Title: Effects of Defoliating Insect Resistance QTLs and a crylAc Transgene in Soybean Near-Isogenic Lines Authors
|Zhu, Shuquan -|
|Boerma, H -|
|All, John -|
|Parrott, Wayne -|
Submitted to: Theoretical and Applied Genetics
Publication Type: Peer Reviewed Journal
Publication Acceptance Date: November 21, 2007
Publication Date: December 7, 2007
Citation: Zhu, S., Walker, D.R., Boerma, H.R., All, J.N., Parrott, W.A. 2007. Effects of Defoliating Insect Resistance QTLs and a crylAc Transgene in Soybean Near-Isogenic Lines. Theoretical and Applied Genetics. 16:455-463. Interpretive Summary: Bacillus thuringiensis (Bt) transgenes such as cry1Ac that are genetically engineered into plants to provide high levels of resistance to certain insect pests, but precautions are needed to prevent pests from quickly overcoming this resistance. Native insect resistance was identified in three Japanese plant introductions (PIs) almost 40 years ago, but efforts to transfer this resistance to high-yielding cultivars have been only moderately successful. Three quantitative trait loci (QTLs) with genes conditioning insect resistance in PI 229358 have been genetically mapped and tagged with DNA markers which were used to transfer the resistance genes into the soybean cultivar Benning. Two of these QTLs reduced feeding damage and/or the larval weights of two major soybean pests, corn earworm and soybean looper. The third QTL did not confer resistance directly, but was found to enhance resistance through interaction with genes at the other two loci. These results support findings from earlier experiments indicating that combining one or more of the QTLs in the same genetic background as a cry1Ac transgene may prolong the effectiveness of the Bt gene against insect pests. This information will be useful to plant breeders, entomologists, and other scientists interested in host plant resistance to insects.
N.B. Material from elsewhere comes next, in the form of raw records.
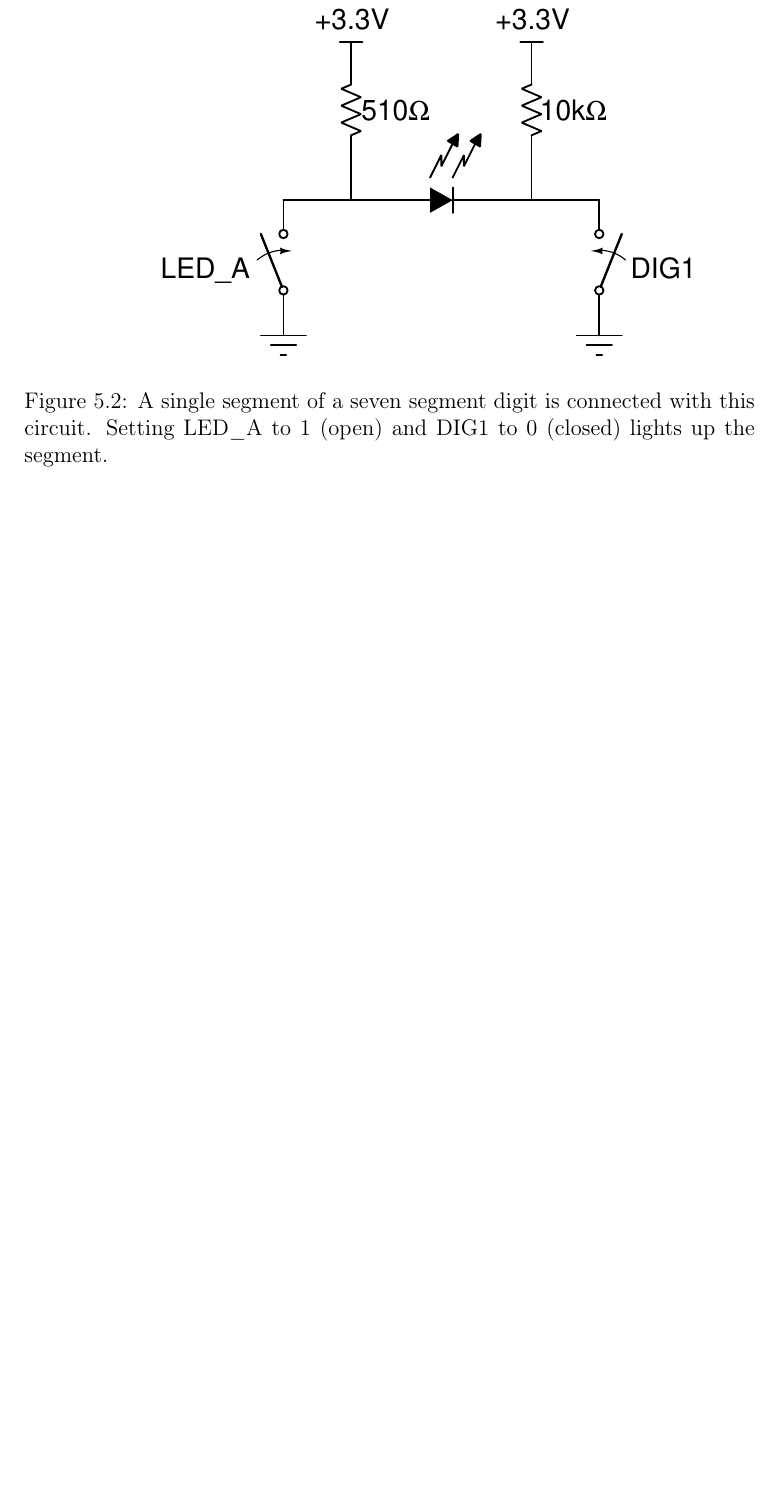
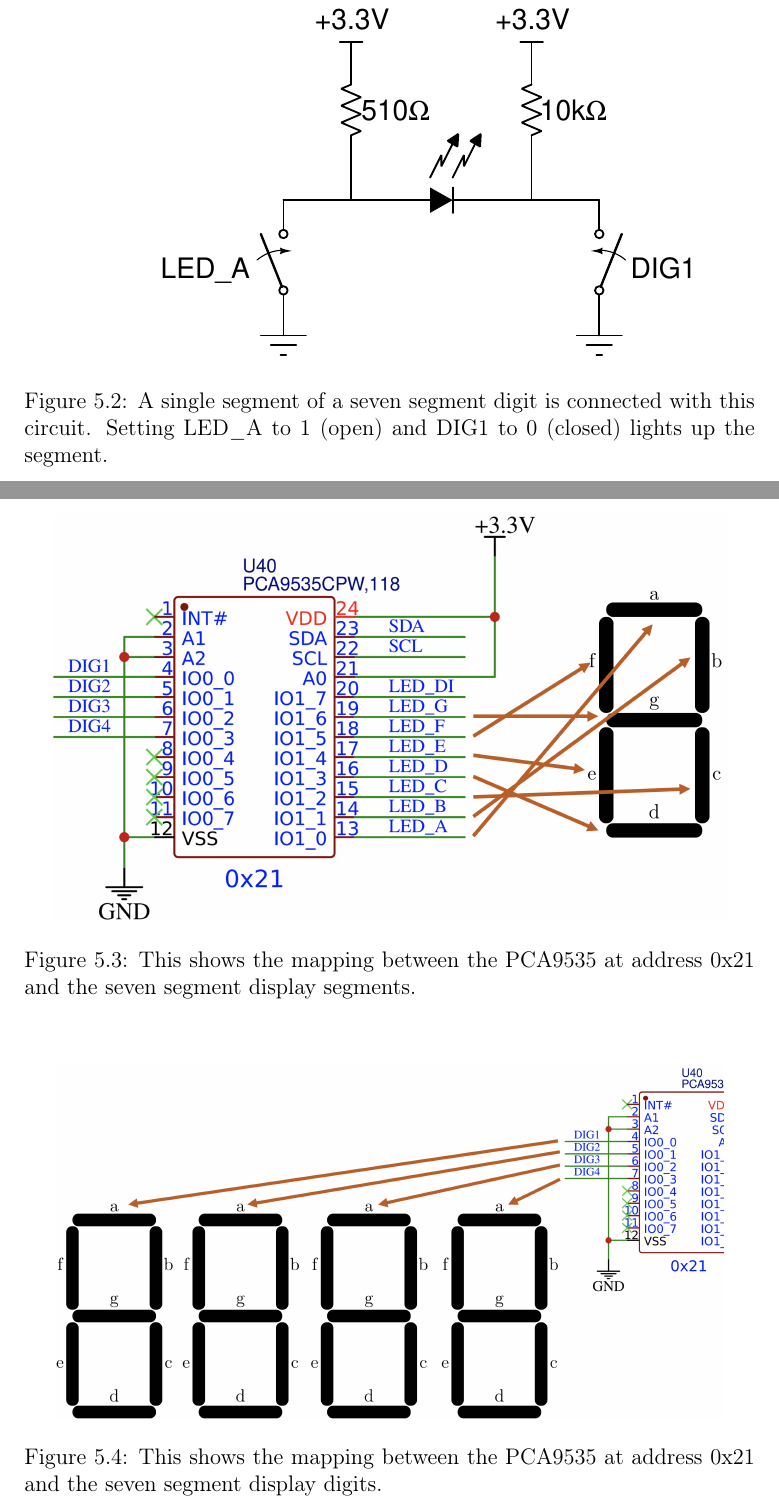
Before and after one commit to semcneil/Fundamentals-of-Microcontrollers-Manual, a LaTeX thesis (latex/manual.tex, which reads latex/i2cgpio/i2cgpio.tex): part of page 35 of 90 before the commit and two parts of pages 35 and 36 of 92 after it, the two joined at a grey line, cut so that both start at the same text, the shorter picture padded with empty space. Compiled offline with pdfLaTeX.

Commit message:
Added figures for PCA9535 mapping

```diff
--- a/latex/i2cgpio/i2cgpio.tex
+++ b/latex/i2cgpio/i2cgpio.tex
@@ -138,3 +139,17 @@ an output. Table~\ref{table:pca9535config} shows the registers.
         Setting LED\_A to 1 (open) and DIG1 to 0 (closed) lights up the segment.}
     \label{fig:sevensegindcircuit}
 \end{figure}
+
+\begin{figure}[!htb]
+	\centering
+	\includegraphics[scale=0.23]{i2cgpio/PCA9535-Segs.png}
+    \caption{This shows the mapping between the PCA9535 at address 0x21 and
+    the seven segment display segments.}
+    \label{fig:PCA9535Segs}
+\end{figure}
+
+\begin{figure}[!htb]
+	\centering
+	\includegraphics[scale=0.2]{i2cgpio/PCA9535-Digs.png}
+    \caption{This shows the mapping between the PCA9535 at address 0x21 and
+    the seven segment display digits.}
@@ -140,0 +162 @@ an output. Table~\ref{table:pca9535config} shows the registers.
+    \caption{This shows the mapping between the PCA9535 at address 0x21 and
```
Also changed, not shown: latex/i2cgpio/PCA9535-Digs.png (added), latex/i2cgpio/PCA9535-LSB-MSB.png (added), latex/i2cgpio/PCA9535-Segs.png (added), latex/i2cgpio/i2cgpio.tex (10 more changed lines).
Technical Abstract: Additional sources of resistance would be desirable to manage defoliating insect resistance to crystal proteins coded by transgenes from Bacillus thuringiensis (Bt) and to sustain the deployment of Bt crops. The objective of this study was to evaluate the effects and interactions of three soybean (Glycine max [L.] Merr.) insect resistance quantitative trait loci (QTLs; QTL-M, QTL-H, and QTL-G) originating from the Japanese PI 229358, and a Bt cry1Ac gene in a ‘Benning’ genetic background. A set of 16 BC6F2-derived near isogenic lines (NILs) was developed using marker-assisted backcrosses and evaluated against soybean looper (SBL, Pseudoplusia includens [Walker]) and corn earworm (CEW, Helicoverpa zea [Boddie]) in field cage, greenhouse, and detached leaf assays. Both Bt and QTL-M had a significant effect on reducing defoliation by both SBL and CEW and larval weight of CEW in the Benning genetic background. The antibiosis QTL-G had a significant effect on reducing CEW larval weight, and also a significant effect on reducing defoliation by SBL and CEW in some assays. The antixenosis QTL-H had no main effect, but it appeared to function through interaction with QTL-M and QTL-G. Adding QTL-H and QTL-G further enhanced the resistance of the Bt and QTL-M combination towards CEW in the field cage assay. These results should help guide the development of strategies for effective management of insect pests and for sustainable deployment of Bt genes.